When I left the R.A.F. I jioned Nexdoor Confusion, more commonly known as Nixdorf Computers and 2 years with them on their small machines running off of 2k 'bombs' Books of toroidal core storage. Repairing the dammed things to with yards of VERY fine wire! I got sick of the way the company worked and got a job with that small US company some of you may have heard of, IBM? And spent 18 years employed as a Customer Service Engineer on mainframes. Some of the first disks were hydraulic controlled and at one customer I was repairing an 80 coloumn card punch/verifier and was told that the guy who had just come in to see the DP manager was from the Liverpool Computer museum and wanted to know if the maching I was working on was for sale for his museum! That was in one of the JMB, Joint Matriculation Board offices, they do the selection for the English universities.

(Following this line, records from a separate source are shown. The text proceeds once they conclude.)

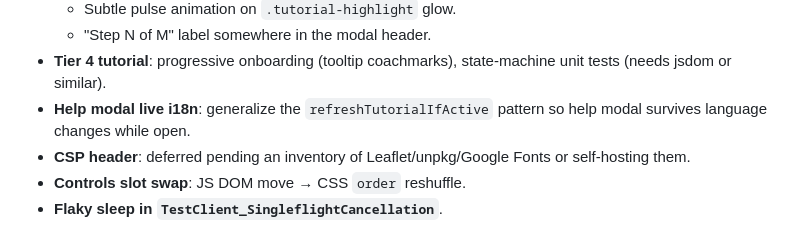
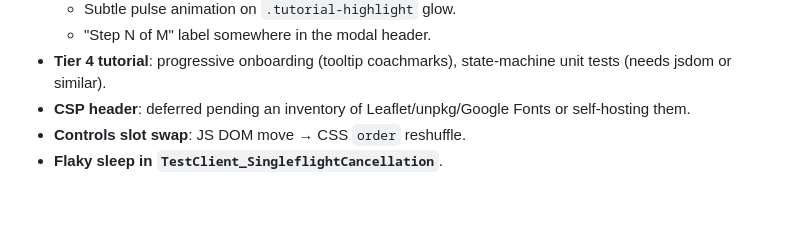
Before and after one commit to davidetoniatti/carburanti, a Markdown page: GEMINI.md, the part around the change. GitHub-like rendering; blank space fills up the shorter version.

Commit message:
docs: mark help modal live i18n done in roadmap.

```diff
--- a/GEMINI.md
+++ b/GEMINI.md
@@ -201,8 +201,6 @@ Open items:
   - "Step N of M" label somewhere in the modal header.
 - **Tier 4 tutorial**: progressive onboarding (tooltip coachmarks),
   state-machine unit tests (needs jsdom or similar).
-- **Help modal live i18n**: generalize the `refreshTutorialIfActive` pattern
-  so help modal survives language changes while open.
 - **CSP header**: deferred pending an inventory of Leaflet/unpkg/Google Fonts
   or self-hosting them.
 - **Controls slot swap**: JS DOM move → CSS `order` reshuffle.
```
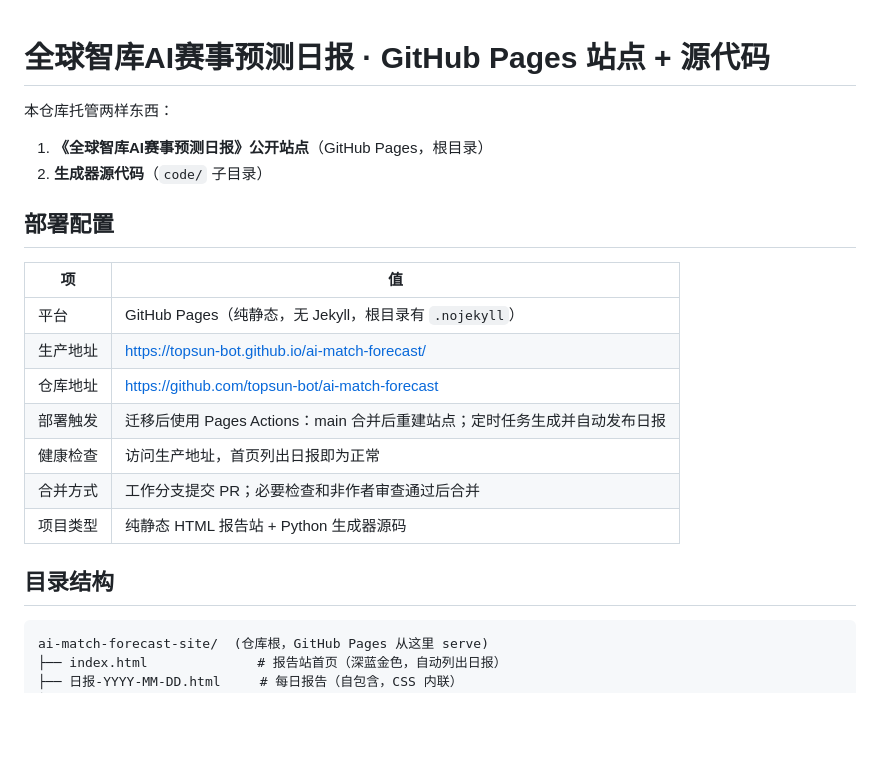
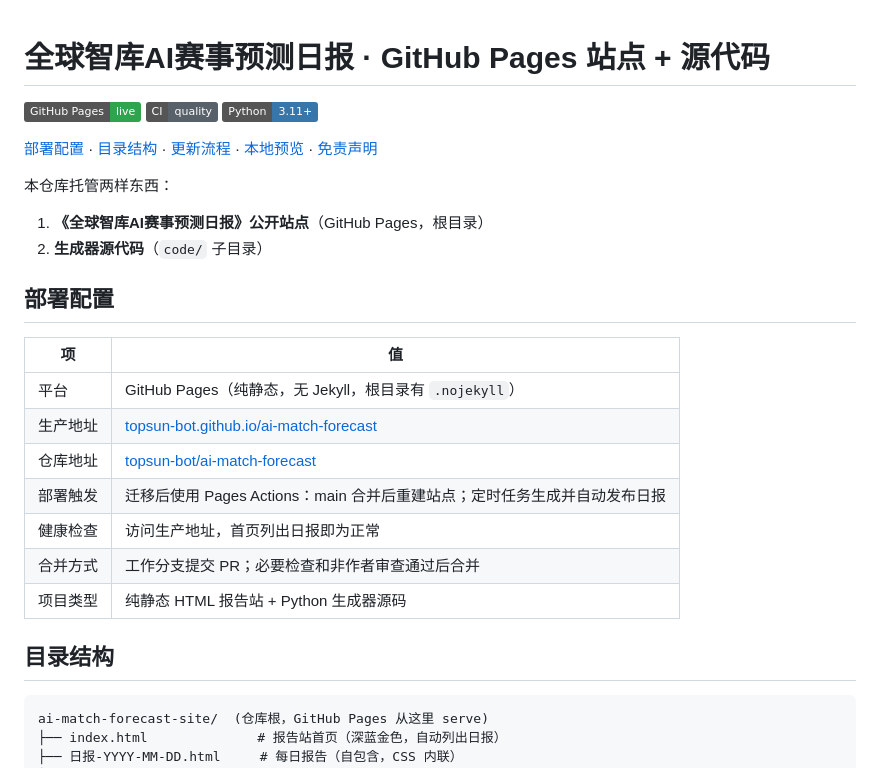
Before and after one commit to topsun-bot/ai-match-forecast, a Markdown page: README.md, the part around the change. GitHub-like rendering; badges without logos; blank space fills up the shorter version.

Commit message:
docs: align README with shared format standard
Merge the small README format alignment and lint configuration.

````diff
--- a/README.md
+++ b/README.md
@@ -1,16 +1,23 @@
 # 全球智库AI赛事预测日报 · GitHub Pages 站点 + 源代码
 
+[![Pages](https://img.shields.io/badge/GitHub%20Pages-live-2ea44f)](https://topsun-bot.github.io/ai-match-forecast/)
+[![CI](https://img.shields.io/badge/CI-quality-586069?logo=githubactions&logoColor=white)](.github/workflows/quality.yml)
+[![Python](https://img.shields.io/badge/Python-3.11%2B-3776AB?logo=python&logoColor=white)](pyproject.toml)
+
+[部署配置](#部署配置) · [目录结构](#目录结构) · [更新流程](#更新流程) · [本地预览](#本地预览) · [免责声明](#免责声明)
+
 本仓库托管两样东西：
+
 1. **《全球智库AI赛事预测日报》公开站点**（GitHub Pages，根目录）
 2. **生成器源代码**（`code/` 子目录）
 
 ## 部署配置
 
 | 项 | 值 |
-|---|---|
+| --- | --- |
 | 平台 | GitHub Pages（纯静态，无 Jekyll，根目录有 `.nojekyll`） |
-| 生产地址 | https://topsun-bot.github.io/ai-match-forecast/ |
-| 仓库地址 | https://github.com/topsun-bot/ai-match-forecast |
+| 生产地址 | [topsun-bot.github.io/ai-match-forecast](https://topsun-bot.github.io/ai-match-forecast/) |
+| 仓库地址 | [topsun-bot/ai-match-forecast](https://github.com/topsun-bot/ai-match-forecast) |
 | 部署触发 | 迁移后使用 Pages Actions：main 合并后重建站点；定时任务生成并自动发布日报 |
 | 健康检查 | 访问生产地址，首页列出日报即为正常 |
 | 合并方式 | 工作分支提交 PR；必要检查和非作者审查通过后合并 |
@@ -18,7 +25,7 @@
 
 ## 目录结构
 
-```
+```text
 ai-match-forecast-site/  (仓库根，GitHub Pages 从这里 serve)
 ├── index.html              # 报告站首页（深蓝金色，自动列出日报）
 ├── 日报-YYYY-MM-DD.html     # 每日报告（自包含，CSS 内联）
````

First PC, in about 1971, was an IBM, at staff prices. It was less than the reseller could get them from and he wanted to know how I'd swung the price like that. I don't remember much about that one. It was upgraded a couple of times until I could afford a newer model, still don't remember much, but the both had the little floppy disk drive, not much memory and a small HDD!

Stumbled from PC to PC until March 2010, bit the bullet and got an iMac 21 1/2 with 2 gig of memory and a 250 gig HDD. Then 10.10.2010 we lashed out and bought this MacBook Pro 13 that we have now with 4 gig mempory and a 250 gig HDD.

Now the iMac has 8 gig of memory and a 2 tb hybrid SHDD and the MBP has 8 gig and a 500 gig SDD and a 1 tb SHDD internally. They both started out on Snow Leopard and have graduated up to Yosemite on the iMac and El Cap on the MBP. I am reluctant to go to Siera at the moment because I also have a Wacoms graphics pad with both a mouse and a stylus and I don't know of any drivers for Siera??

Would I go back to Windoze? No chance!

05-01-2017, 12:17 AM
I was a Windows guy from my first computer until Microsoft started pushing Windows 10. Didn't like their business tactics. I'm still running two Window 7 computers, but hardly use them. On April 3, 2016 I put my order in for my first Mac the 27 inch. It was delivered on April 12, 2016 and set up a few says later. It took awhile to get use to where everything was on the Mac. I try to learn a little more on the Mac every day. Later this year my Wife will be getting her first Mac. Eventually we will be unpluging the Windows Computers for good.

05-01-2017, 04:27 PM
I started out with a Commodore 64c and eventually graduated to the Commodore Amiga. I was an Amiga devotee for many years and scoffed at what was then the laughably inferior Mac. By the mid to late 90's, I finally gave up on any hope that the Amiga would be ever be resuscitated by any of its new corporate suitors and started using Windows full-time and eventually landed a job in IT during the "dot com boom", mostly working with Windows 95/98 and NT 4. As my career grew, I didn't really give much thought to Apple or the Mac, up until they finally (blessedly?) moved it over to x86 and started to make some really nice hardware that was worth the premium price. When Microsoft released the disaster that was Windows Vista, I bought my first Mac and that graduated into an obsession for Apple hardware. That lasted well up until Tim Cook's Apple started dumbing down the entire Mac line, while simultaneously jacking the prices up into ludicrous territory. Now I wonder what my next machine will be.

05-01-2017, 05:49 PM
My brother still has his Commodore Amiga. He swore it was the best computer he ever had. He use to tweak the heck out of it. Memories......


05-14-2017, 04:46 PM
How did this thread go from a "how we got into Apple computers" to being frustrated by how Apple builds their computers? lol

Kind of a 180 there...

05-14-2017, 05:19 PM
Thread cleaned up a bit. Tangential discussion moved to its own thread.:)

- Nick

05-14-2017, 05:28 PM
Pray tell which thread please Nick? But it is a bit like a conversation where it wanders and returns I suppose?

05-14-2017, 09:32 PM
Your post concerned the possible upcoming purchase of a MacBook. It and all replies were moved to it's own thread in the notebook area.:)


- Nick